Going to this person's page revealed little more than a handful of rather uninteresting selfies, a few complaints about living with her parents, and an assortment of trophies atop a dresser. That last detail really crystallizes the whole situation. It's so goal-oriented that it doesn't' merely marginalize the process of reaching the goal, it negates it. 
The worst part is there is simply no redeeming talent.
The last "add-up" I came across that I dared confront about their empty goal insisted that he was worth following because of all the art and videos he posted. Trouble was, it had been months since he'd posted anything of the sort and most of it was shared from elsewhere. In other words, he was desperate, in denial about being desperate, and was oblivious to his own begging strategy.

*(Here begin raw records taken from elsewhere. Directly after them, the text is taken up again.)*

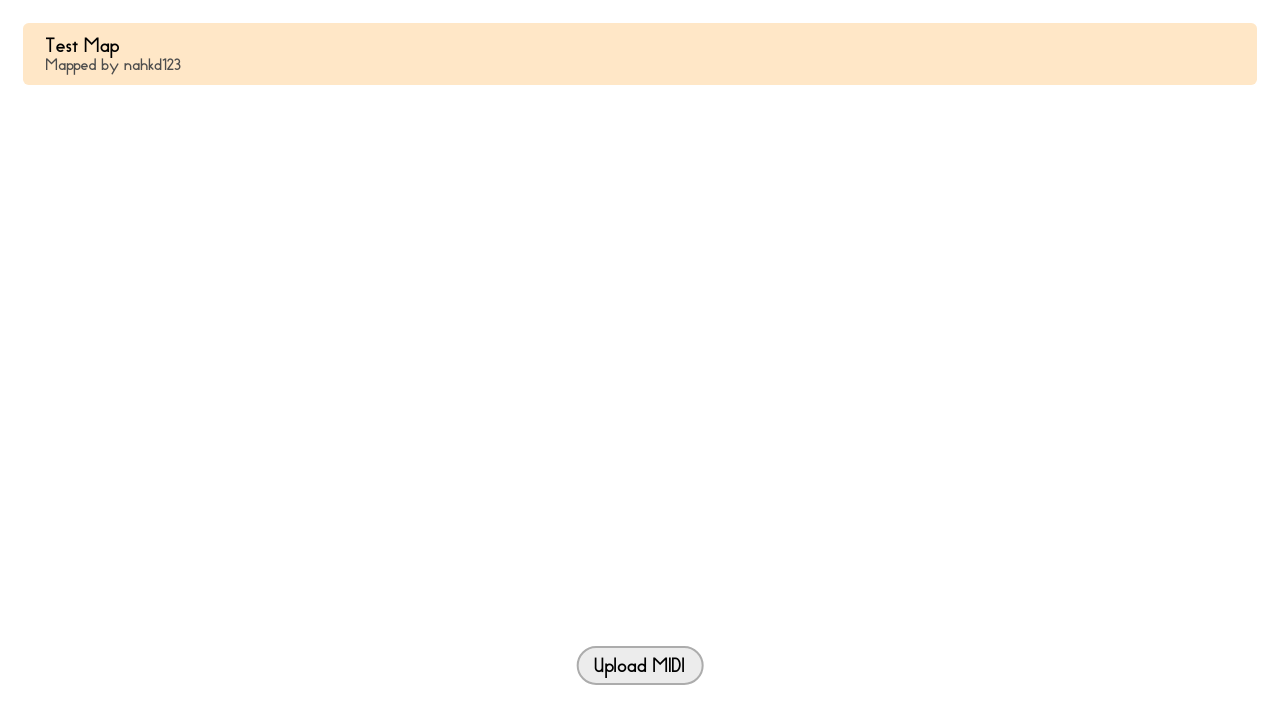
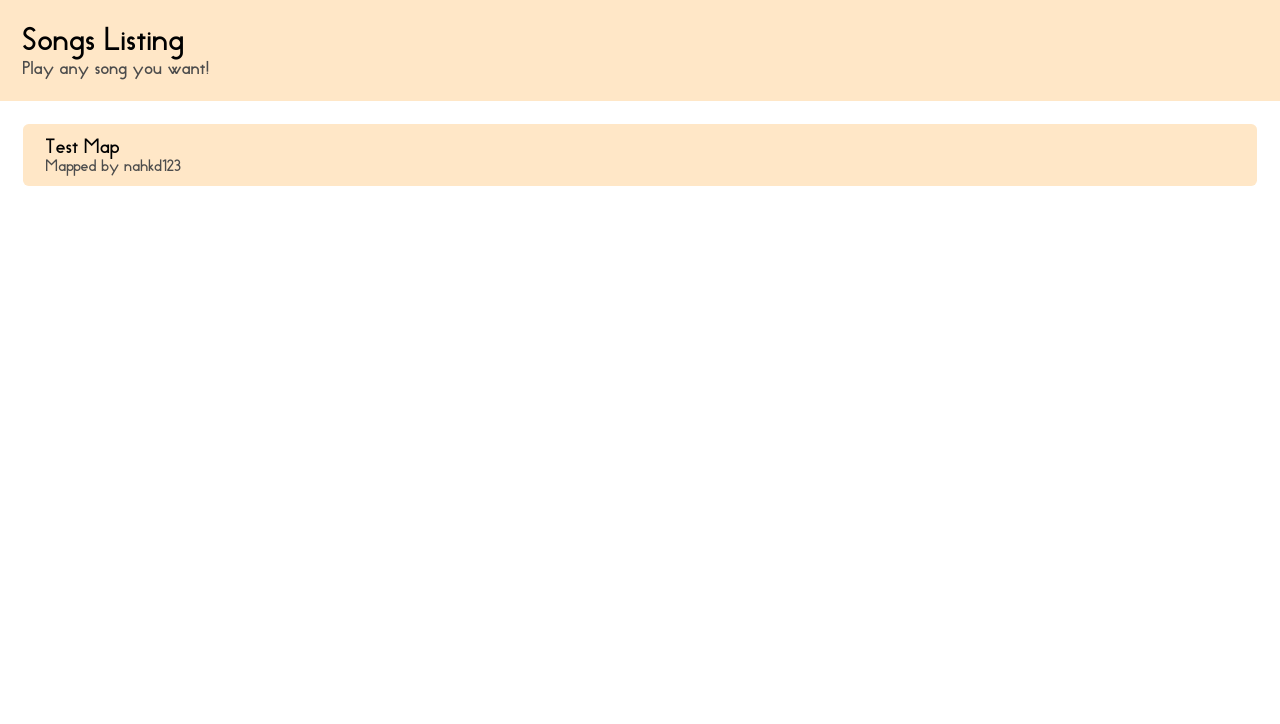
Before and after one commit to nahkd123/piano-tiles, a website built with webpack: page html/index.html in a window 1280 px wide. Built offline with nearby package versions, Linux system fonts and the light colour scheme; no server answers.

Commit message:
Make songs listing feel more complete (not really)

```diff
--- a/html/index.css
+++ b/html/index.css
@@ -73,25 +73,25 @@ html, body {
     font-size: 1em;
 }
 
-.metadata, .diff { padding: 1em; }
-.metadata.mini {
+.header, .diff { padding: 1em; }
+.header.mini {
     padding: 0.5em 1em;
     border-radius: 0.25em;
     margin-bottom: 0.5em;
 }
-.metadata {
+.header {
     background-color: #ffe7c7;
     /* TODO: Set metadata to map background because yes. */
 }
-.metadata > .title { font-size: 1.6em; }
-.metadata > .mapper { font-size: 0.9em; color: #4c4c4c; }
-.metadata.mini > .title { font-size: 1em; }
-.metadata.mini > .mapper { font-size: 0.8em; color: #4c4c4c; }
+.header > .title { font-size: 1.6em; }
+.header > .description { font-size: 0.9em; color: #4c4c4c; }
+.header.mini > .title { font-size: 1em; }
+.header.mini > .description { font-size: 0.8em; color: #4c4c4c; }
 .diff > .speed::before { display: inline-block; content: 'Speed'; width: 25%; color: #4c4c4c; }
 
 .listing {
     padding: 1em;
-    height: 75%;
+    height: calc(100% - 2em - 1.6em - 0.8em - 2em);
     overflow-y: scroll;
 }
 
@@ -102,6 +102,7 @@ html, body {
     border-radius: 1e8px;
     border: 0.1em solid #acacac;
     margin-left: 50%;
+    margin-top: 0.5em;
     transform: translateX(-50%);
 }
 .button.play {
--- a/src/index.ts
+++ b/src/index.ts
@@ -1,9 +1,5 @@
-import { TEST_MAP } from "./engine/GameMap";
 import { SimpleMapStore } from "./engine/MapStore";
-import { Playfield } from "./ui/Playfield";
-import { Screen } from "./ui/Screen";
-import { MapInfoScreen } from "./ui/screens/MapInfoScreen";
-import { HomeScreen } from "./ui/screens/HomeScreen";
+import { ListingScreen } from "./ui/screens/ListingScreen";
 import { BACK_BUTTON } from "./ui/BackButton";
 import { AudioManager } from "./audio/AudioManager";
 
@@ -14,5 +10,5 @@ Promise.all([
 document.body.append(BACK_BUTTON.element);
 
 let mapStore = new SimpleMapStore();
-let screen = new HomeScreen(mapStore);
+let screen = new ListingScreen(mapStore);
 screen.push();
--- a/src/ui/screens/HomeScreen.ts
+++ b/src/ui/screens/ListingScreen.ts
@@ -5,20 +5,40 @@ import { BACK_BUTTON } from "../BackButton";
 import { Screen } from "../Screen";
 import { MapInfoScreen } from "./MapInfoScreen";
 
-export class HomeScreen extends Screen {
+export class ListingScreen extends Screen {
+
+    header: HTMLDivElement;
 
     listingView: HTMLDivElement;
     uploadMIDIButton: HTMLDivElement;
+    newMapButton: HTMLDivElement;
 
     constructor(public readonly store: MapStore) {
         super();
+
+        this.header = document.createElement("div");
+        this.header.className = "header songslisting";
+        let headerTitle = document.createElement("div");
+        headerTitle.className = "title";
+        headerTitle.textContent = "Songs Listing";
+        let headerDesc = document.createElement("div");
+        headerDesc.className = "description";
+        headerDesc.textContent = "Play any song you want!";
+        this.header.append(headerTitle, headerDesc);
 
         this.listingView = document.createElement("div");
         this.listingView.className = "listing";
         this.uploadMIDIButton = document.createElement("div");
         this.uploadMIDIButton.className = "button upload"
         this.uploadMIDIButton.textContent = "Upload MIDI"
-        this.contents.append(this.listingView, this.uploadMIDIButton);
+
+        this.newMapButton = document.createElement("div");
+        this.newMapButton.className = "button upload"
+        this.newMapButton.textContent = "New Map"
+        this.contents.append(
+            this.header,
+            this.listingView
+        );
 
         this.applyQuery();
         this.uploadMIDIButton.addEventListener("click", async () => {
@@ -48,13 +68,13 @@ export class HomeScreen extends Screen {
         let maps = await this.store.queryMaps(query);
         maps.forEach(mapInfo => {
             let inf = document.createElement("div");
-            inf.className = "metadata mini";
+            inf.className = "header mini";
 
             let titleView = document.createElement("div");
             titleView.className = "title";
             titleView.textContent = mapInfo.title;
             let mapperView = document.createElement("div");
-            mapperView.className = "mapper";
+            mapperView.className = "description";
             mapperView.textContent = `Mapped by ${mapInfo.author}`;
             inf.append(titleView, mapperView);
             this.listingView.append(inf);
--- a/src/ui/screens/MapInfoScreen.ts
+++ b/src/ui/screens/MapInfoScreen.ts
@@ -19,12 +19,12 @@ export class MapInfoScreen extends Screen {
     ) {
         super();
         this.metadata = document.createElement("div");
-        this.metadata.className = "metadata";
+        this.metadata.className = "header";
         this.titleView = document.createElement("div");
         this.titleView.className = "title";
         this.titleView.textContent = map.title;
         this.mapperView = document.createElement("div");
-        this.mapperView.className = "mapper";
+        this.mapperView.className = "description";
         this.mapperView.textContent = `Mapped by ${map.author}`;
         this.metadata.append(this.titleView, this.mapperView);
 
```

If all you can promise me in return for my adding you to a contact list is the same gesture in kind, what have either of us honestly achieved? How long do you think it will be before you're off those lists on account of you being boring and uninteresting? What happens if that number you're so strangely proud of drops?
More begging? More spam? More denial of what you're doing being either of those things?
Are you so desperate for self-validation that you don't even care why people are interested in you? Don't you want your accomplishment to mean something, something that a rational, thinking person can understand and relate to, or at least not feel completely sickened by? Don't you want to build a network and audience on something more than a token gesture with no meaning behind it?
Let's put this line of questioning in a different context, one that, at the rate you're going so far in your life, you're practically destined to encounter:
Do you want a job or do you want a handout?
Goodnight, and good luck.